══ MATERIAL FOR THE TASK
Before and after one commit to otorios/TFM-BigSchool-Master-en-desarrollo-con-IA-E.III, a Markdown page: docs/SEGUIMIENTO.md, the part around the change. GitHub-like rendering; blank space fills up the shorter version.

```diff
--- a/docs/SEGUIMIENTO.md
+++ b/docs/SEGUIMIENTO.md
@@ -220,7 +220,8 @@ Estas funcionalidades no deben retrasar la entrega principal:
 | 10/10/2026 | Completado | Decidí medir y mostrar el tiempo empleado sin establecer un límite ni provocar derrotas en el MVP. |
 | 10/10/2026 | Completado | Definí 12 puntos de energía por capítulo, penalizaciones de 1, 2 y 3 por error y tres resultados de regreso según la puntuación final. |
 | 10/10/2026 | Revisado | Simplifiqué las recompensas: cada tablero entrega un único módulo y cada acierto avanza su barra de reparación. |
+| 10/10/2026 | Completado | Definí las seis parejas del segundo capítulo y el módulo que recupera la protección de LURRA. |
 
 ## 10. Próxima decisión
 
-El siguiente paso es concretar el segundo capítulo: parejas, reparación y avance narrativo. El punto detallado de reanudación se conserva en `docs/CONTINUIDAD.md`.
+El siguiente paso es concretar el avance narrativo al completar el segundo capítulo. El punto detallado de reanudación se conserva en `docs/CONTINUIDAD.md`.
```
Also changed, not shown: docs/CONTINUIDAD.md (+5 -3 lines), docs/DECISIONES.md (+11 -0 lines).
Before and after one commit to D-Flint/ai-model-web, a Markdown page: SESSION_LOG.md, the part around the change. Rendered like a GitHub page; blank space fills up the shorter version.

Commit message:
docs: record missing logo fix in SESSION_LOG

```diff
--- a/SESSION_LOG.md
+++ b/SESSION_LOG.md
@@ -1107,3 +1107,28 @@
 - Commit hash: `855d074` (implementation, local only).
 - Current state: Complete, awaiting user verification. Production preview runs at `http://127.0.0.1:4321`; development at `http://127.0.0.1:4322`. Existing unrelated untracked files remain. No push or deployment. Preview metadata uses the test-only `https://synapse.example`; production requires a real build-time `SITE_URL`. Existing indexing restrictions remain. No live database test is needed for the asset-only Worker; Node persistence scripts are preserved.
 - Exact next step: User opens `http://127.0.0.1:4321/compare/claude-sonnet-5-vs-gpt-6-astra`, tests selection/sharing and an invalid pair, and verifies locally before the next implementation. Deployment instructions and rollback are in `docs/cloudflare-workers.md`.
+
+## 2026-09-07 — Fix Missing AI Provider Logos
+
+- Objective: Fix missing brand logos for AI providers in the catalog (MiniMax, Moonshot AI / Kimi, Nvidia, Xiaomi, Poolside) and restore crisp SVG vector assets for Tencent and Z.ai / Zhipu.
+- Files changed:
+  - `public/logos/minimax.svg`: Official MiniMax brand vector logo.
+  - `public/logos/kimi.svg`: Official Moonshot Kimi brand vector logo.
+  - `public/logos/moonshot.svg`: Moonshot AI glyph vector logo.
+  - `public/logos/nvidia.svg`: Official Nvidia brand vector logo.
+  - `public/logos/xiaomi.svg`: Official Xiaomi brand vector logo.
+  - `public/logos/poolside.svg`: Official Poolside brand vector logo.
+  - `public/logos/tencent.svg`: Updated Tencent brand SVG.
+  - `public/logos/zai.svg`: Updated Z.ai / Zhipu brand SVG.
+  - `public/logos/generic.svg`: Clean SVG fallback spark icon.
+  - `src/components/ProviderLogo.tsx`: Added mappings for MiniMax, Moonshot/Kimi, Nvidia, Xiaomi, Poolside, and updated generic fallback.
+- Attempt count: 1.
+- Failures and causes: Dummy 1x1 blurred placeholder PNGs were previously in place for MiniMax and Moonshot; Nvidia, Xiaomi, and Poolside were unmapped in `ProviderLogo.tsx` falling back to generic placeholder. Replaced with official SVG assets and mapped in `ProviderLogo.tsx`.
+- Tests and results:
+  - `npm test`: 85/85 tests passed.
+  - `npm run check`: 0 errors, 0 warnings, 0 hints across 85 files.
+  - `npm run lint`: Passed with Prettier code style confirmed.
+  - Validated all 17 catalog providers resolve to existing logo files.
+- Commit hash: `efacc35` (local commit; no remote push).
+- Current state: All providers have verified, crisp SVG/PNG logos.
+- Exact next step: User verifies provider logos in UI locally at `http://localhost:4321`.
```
════
> **YOUR ASSIGNMENT**
Every line above that includes the string "Moonshot" should be counted, and the answer should be that number only.

> **TASK OUTPUT**
5